"We knew at the time it was inevitable he'd be deployed," Scott explains. "He was just a few days shy of being promoted to Sergeant when his Humvee hit an IED (improvised explosive device) in Iraq."
"I remember being in the cemetery years ago and seeing one section, it was the World War I section, near Fort Myer that was all covered in wreaths, and I was wondering who the heck put them there," Jari explains. "I know what struck me about it. It was an old section that no family members would be coming to visit."
"They have to learn and understand the history to know of all the people who have given their lives to make this country what it is today. We're honored and proud to be part of Wreaths Across America and we look forward to being part of the future."
Like any military maneuver, music performance requires individual excellence in a synchronized effort that requires discipline to achieve the desired goal.
They know they have come to serve those who served us by placing a remembrance wreath on their headstone while saying their name. Like Al, every volunteer we speak with says they come away from the day knowing they have contributed to something so much bigger than themselves.
"The statue now serves as inspiration for young people to say yes, the military is something that we should support because they come to rescue life. They don't always come to conquer the land and certainly not American soldiers. We don't go anywhere to conquer lands we go to help liberate people."
"As the saying goes we all gave some, but some gave all, and that resonates with me all the time," explains Vince. "This is our way of giving back and paying tribute to the fallen because those people are the heroes."

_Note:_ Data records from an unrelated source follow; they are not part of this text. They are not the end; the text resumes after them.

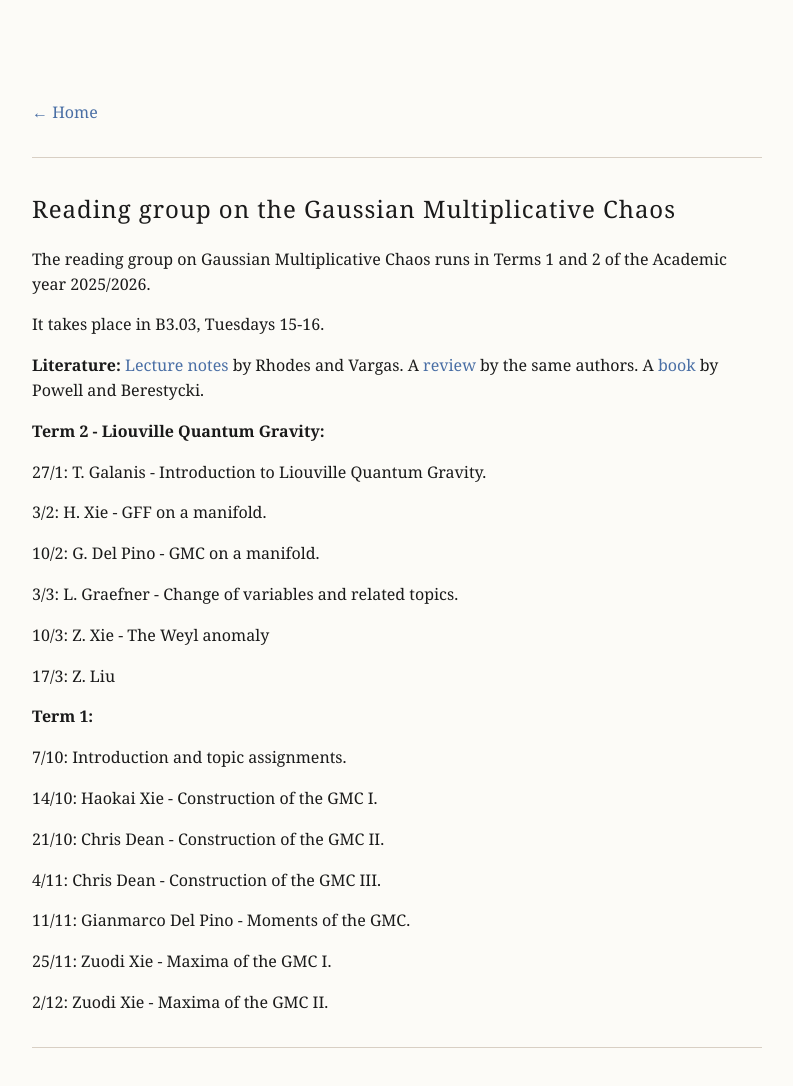
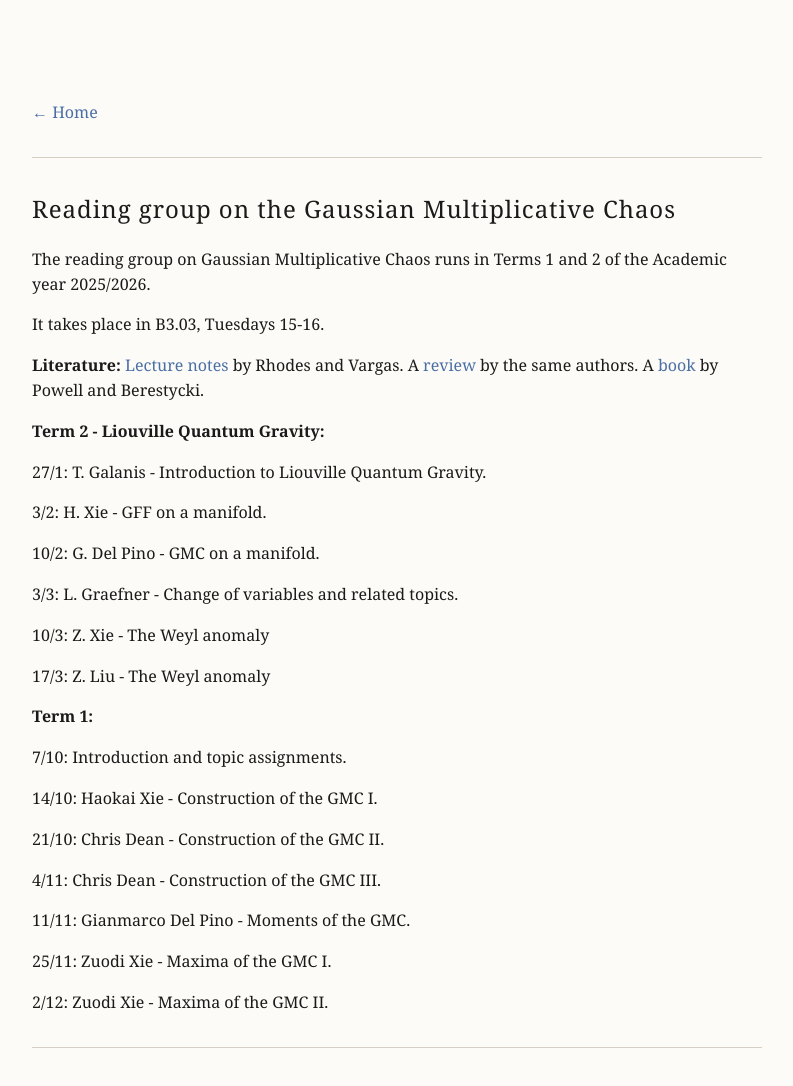
Before and after one commit to rosati-tom/rosati-tom.github.io, a Jekyll site: the page built from gmc.md, in a window 1280 px wide. Shown: the whole page, without its empty margins (243-1036 px from the left). Built offline with Jekyll 4.4.1, drawn with Linux system fonts in a browser that asks for light colours; some web fonts are replaced; our own code applies the rules of GitHub Pages for plain Markdown files.

Commit message:
Reading group update.

```diff
--- a/gmc.md
+++ b/gmc.md
@@ -23,7 +23,7 @@ It takes place in B3.03, Tuesdays 15-16.
 
 > 10/3: Z. Xie - The Weyl anomaly
 
-> 17/3: Z. Liu
+> 17/3: Z. Liu - The Weyl anomaly
 
 **Term 1:**
 
```
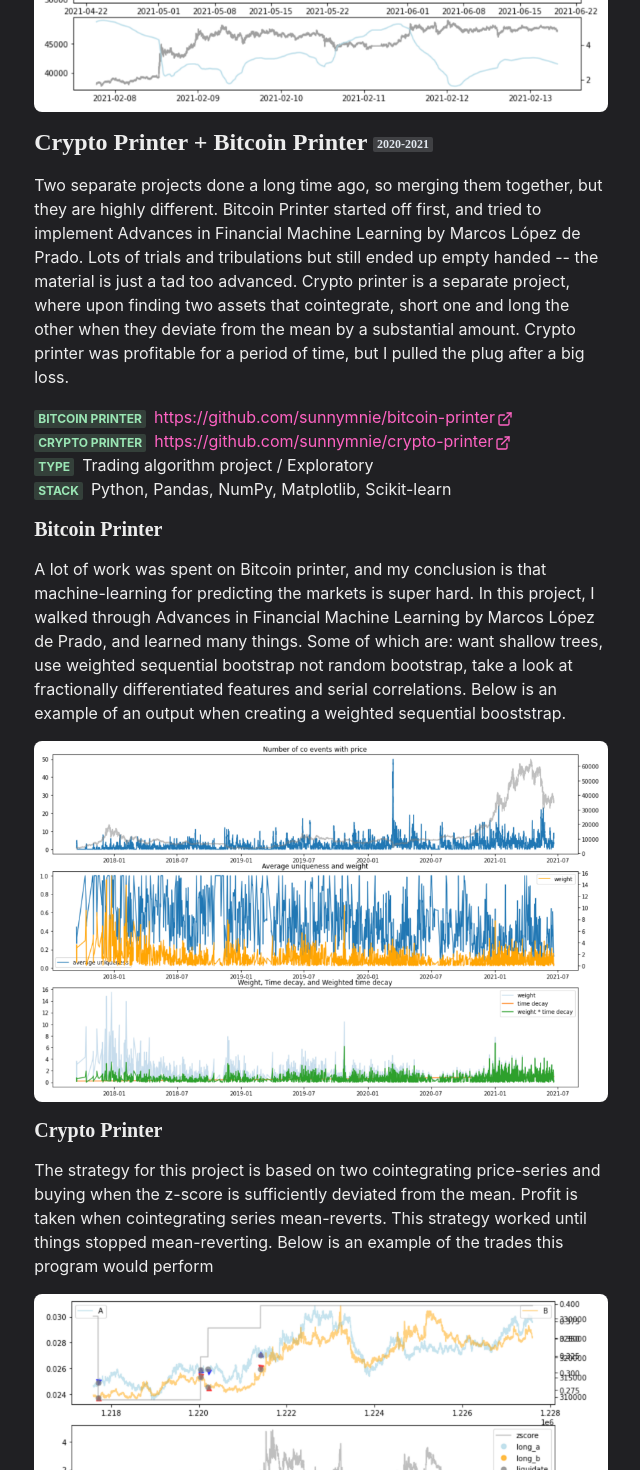
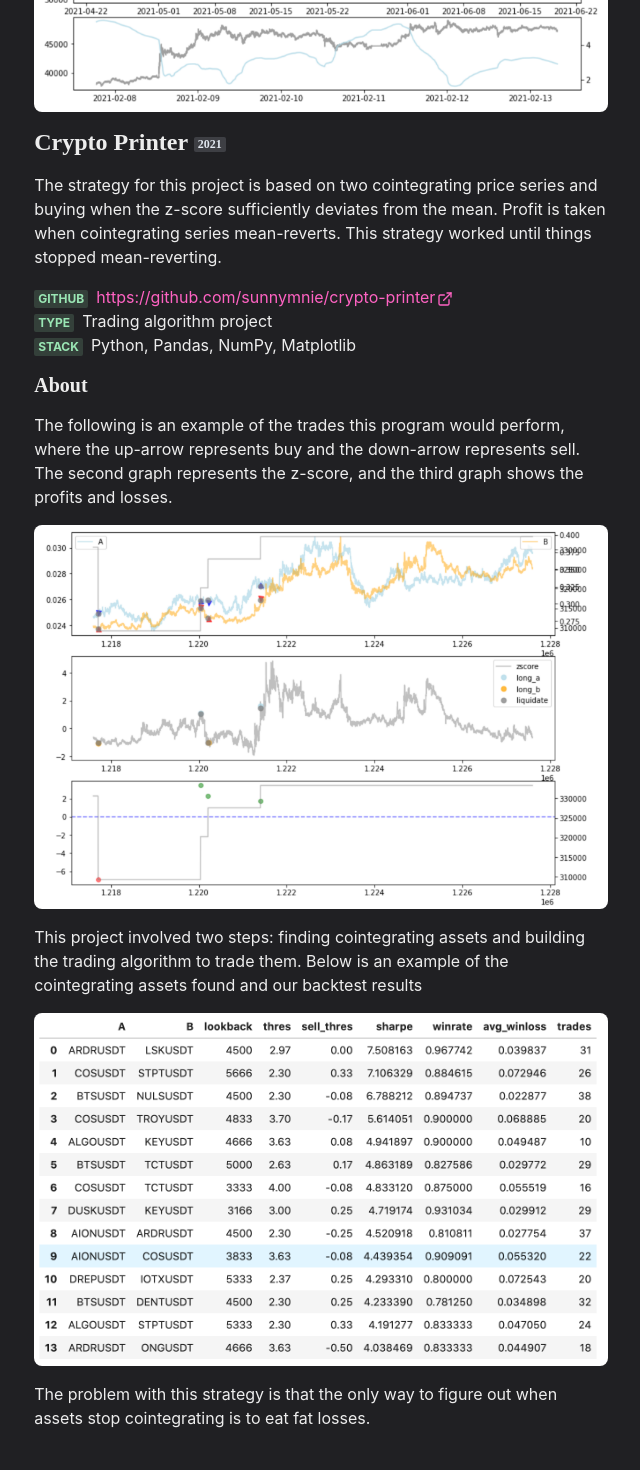
Before and after one commit to sunnymnie/portfolio, a Next.js app: page /works/crypto-printer in a window 1280 px wide. Shown: the part 220-1690 px from the top of the page, without its empty margins (319-959 px from the left). Built offline with nearby package versions, Linux system fonts and the light colour scheme.

Commit message:
split crypto and bitcoin printers into two

```diff
--- a/pages/works/crypto-printer.js
+++ b/pages/works/crypto-printer.js
@@ -14,66 +14,43 @@ const Work = () => (
         <Container>
             <WorkImage src="crypto-thumb.png" alt="crypto printer thumbnail" />
             <Title>
-                Crypto Printer + Bitcoin Printer <Badge>2020-2021</Badge>
+                Crypto Printer <Badge>2021</Badge>
             </Title>
             <Paragraph>
-                Two separate projects done a long time ago, so merging them together, but they are highly different.
-                Bitcoin Printer started off first, and tried to implement Advances in Financial Machine Learning
-                by Marcos López de Prado. Lots of trials and tribulations but still ended up empty handed -- the
-                material is just a tad too advanced. Crypto printer is a separate project, where upon finding
-                two assets that cointegrate, short one and long the other when they deviate from the mean
-                by a substantial amount. Crypto printer was profitable for a period of time, but I pulled the plug
-                after a big loss.
+                The strategy for this project is based on two cointegrating price series and buying
+                when the z-score sufficiently deviates from the mean. Profit is taken when cointegrating series mean-reverts.
+                This strategy worked until things stopped mean-reverting.
             </Paragraph>
             <List my={4}>
                 <ListItem>
-                    <Meta>Bitcoin printer</Meta>
-                    <Link href="https://github.com/sunnymnie/bitcoin-printer" target="_blank">
-                        https://github.com/sunnymnie/bitcoin-printer<ExternalLinkIcon mx="2px" />
-                    </Link>
-                </ListItem>
-                <ListItem>
-                    <Meta>Crypto printer</Meta>
+                    <Meta>Github</Meta>
                     <Link href="https://github.com/sunnymnie/crypto-printer" target="_blank">
                         https://github.com/sunnymnie/crypto-printer<ExternalLinkIcon mx="2px" />
                     </Link>
                 </ListItem>
                 <ListItem>
                     <Meta>Type</Meta>
-                    <span>Trading algorithm project / Exploratory</span>
+                    <span>Trading algorithm project</span>
                 </ListItem>
                 <ListItem>
                     <Meta>Stack</Meta>
-                    <span>Python, Pandas, NumPy, Matplotlib, Scikit-learn</span>
+                    <span>Python, Pandas, NumPy, Matplotlib</span>
                 </ListItem>
             </List>
 
             <Header>
-                Bitcoin Printer
+                About
             </Header>
             <Paragraph>
-                A lot of work was spent on Bitcoin printer, and my conclusion is that machine-learning for predicting
-                the markets is super hard. In this project, I walked through Advances in Financial Machine Learning
-                by Marcos López de Prado, and learned many things. Some of which are: want shallow trees, use
-                weighted sequential bootstrap not random bootstrap, take a look at fractionally differentiated features and
-                serial correlations. Below is an example of an output when creating a weighted sequential booststrap.
-            </Paragraph>
-            <WorkImage src="bitcoin-1.png" alt="bitcoin printer weighted sequential booststrap" />
-            <Header>
-                Crypto Printer
-            </Header>
-            <Paragraph>
-                The strategy for this project is based on two cointegrating price-series and buying
-                when the z-score is sufficiently deviated from the mean.
-                Profit is taken when cointegrating series mean-reverts. This strategy worked until things stopped
-                mean-reverting. Below is an example of the trades this program would perform
+                The following is an example of the trades this program would perform,
+                where the up-arrow represents buy and the down-arrow represents sell.
+                The second graph represents the z-score, and the third graph shows the profits and losses.
             </Paragraph>
             <WorkImage src="crypto-1.png" alt="crypto printer trades" />
 
             <Paragraph>
-                This project involved two parts: finding cointegrating assets and building the
-                trading algorithm to trade them. Below is an example of the cointengrating assets found and
-                our backtest results
+                This project involved two steps: finding cointegrating assets and building the trading algorithm to trade them.
+                Below is an example of the cointegrating assets found and our backtest results
             </Paragraph>
             <WorkImage src="crypto-2.png" alt="crypto printer cointegrating assets" />
             <Paragraph>
```
Also changed, not shown: pages/works.js (+9 -0 lines), pages/works/bitcoin-printer.js (added, +60 -0 lines).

"We seem to be at a time in history when Americans are having a hard time agreeing on anything. We’re divided in so many ways. But at the heart of it, most of us can agree on one thing: We are Americans."
"It was really hard because I couldn't hug her. As soon as she put her hand on the wreath, I started to cry, and I could tell she was starting to tear up."
In her keynote address, Karen Worcester thanked the UMA for the honor and shared a personal story of why Wreaths Across America does what it does. In a heartfelt and often tearful delivery, Karen told the story of Edith Knowles, a Gold Star Sister who lost her brother, Bud, during World War II.
I knew I had the contacts in the trucking industry," Barry explains of his initial involvement with the organization. "I just had to get people to believe in Wreaths Across America they way I did."
"She truly gets the Wreaths Across America mission to remember, honor and teach and how important it is to our families but most importantly the families of those who have served."